IRT Security is here to help you. In addition to keeping the School of Medicine networks secure and operational, we also provide you the tools to ensure your own computer security, and support you in case of a security incident.
By educating yourself now about strong computer security practices, you're taking the first step in preventing computer problems. Below, find the resources explaining the need for strong computer security, and the tools you can use to protect yourself and your information.
Next SISA Classes:
The next round of Stanford Information Security Academy (SISA) courses begins Monday, November 16. System administrators and web developers are required to attend yearly security training; classes are offered quarterly. Click here for details.
About WinSecure Network
Devices used to manage critical scientific equipment or applications which can't be upgraded to current security requirements may be able to take advantage of the WinSecure Network (it's not just for Windows devices!). This network is used to compensate for the risks posed by devices using unsupported operating systems or which otherwise can't meet the current requirements. Click here for details.
From Sophos to SCEP
Stanford has made the switch from Sophos antivirus software to SCEP (System Center Endpoint Protection). To stay protected from malware, you will need to make the switch manually (the SCEP installer automatically uninstalls Sophos for you). Click here for details.
Early adopters are wondering about the Apple Watch and Stanford information security policy. Click here for details.
I Need Help!
Lost or Stolen Device — If your device used for Stanford business has been lost or stolen, you're responsible for following all school procedures. This includes reporting the situation immediately to the Stanford University Privacy Office. Click here for the Data Security Program's instructions for reporting a missing device.
Reporting an Incident — How to report a security incident, as outlined in the Administrative Guide.
I Think I've Been Hacked — What to do if your computer or server may be compromised.
What is a DMCA Notice? — The correct procedures to follow if you receive a DMCA notice.
Email Information Security — You can file a Help Request, or contact us at irt-security@lists.
Contact Information Security — Our Information Security team members, with email addresses and other contact information.
Tools & Info
Encryption — Protecting the sensitive information that may be stored on your computer.
Bastion Access — How to log into Bastion with two-factor authentication.
MedSecureSend — Using Stanford Medicine's secure file transfer service.
How To Secure Your Information — A starting place for protecting the information on your computer: how to encrypt your computer, back up your information securely, and send secure files and email.
Cloud Computing — About cloud-based services and which ones are IRT-approved.
Research and Security — Help with creating a data security plan for your grant proposal.
Information Privacy and Security Policies — Stanford-specific policies regarding computer usage, SUMCnet and HIPAA.

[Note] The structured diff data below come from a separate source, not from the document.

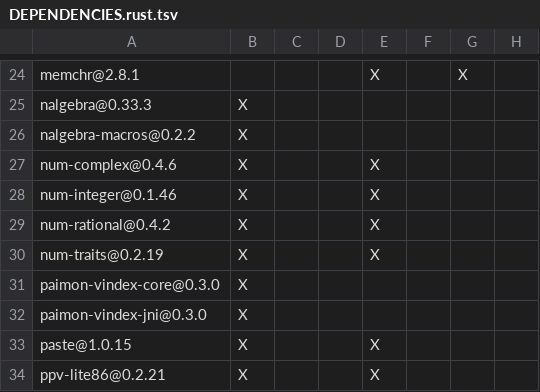
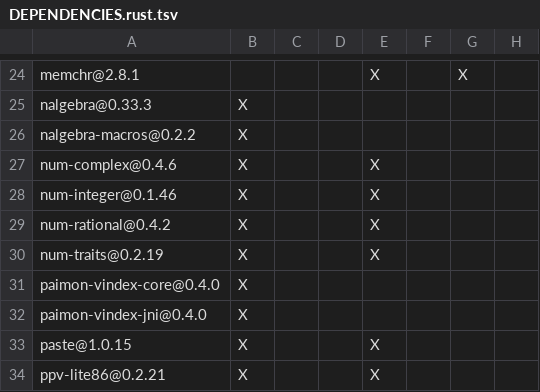
Before and after one commit to apache/paimon-vector-index, a TSV file: jni/DEPENDENCIES.rust.tsv, drawn as a sheet; only a part is shown, gaps mark what is left out.

```diff
--- a/jni/DEPENDENCIES.rust.tsv
+++ b/jni/DEPENDENCIES.rust.tsv
@@ -30,4 +30,4 @@ num-rational@0.4.2	X			X
 num-traits@0.2.19	X			X			
-paimon-vindex-core@0.3.0	X						
-paimon-vindex-jni@0.3.0	X						
+paimon-vindex-core@0.4.0	X						
+paimon-vindex-jni@0.4.0	X						
 paste@1.0.15	X			X			
```
Also changed, not shown: DEPENDENCIES.rust.tsv, core/DEPENDENCIES.rust.tsv, 1 other file.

Good Practices — A common-sense cheatsheet for everyday ways to protect your information.
OUR MISSION STATEMENT:
Proactively protect SoM information
Monitor and proactively protect the SoM networks
Provide a variety of information security options to protect resources on the School's networks from disruptions, modifications, and disclosure
Develop and publish requirements for the secure configuration of computer systems on the School's network
Provide information security education and awareness programs to faculty, staff, and students
Data Security Program
The Data Security Program helps you comply with Stanford policy and federal law. Visit for help with encryption, secure storage, and automatic backups.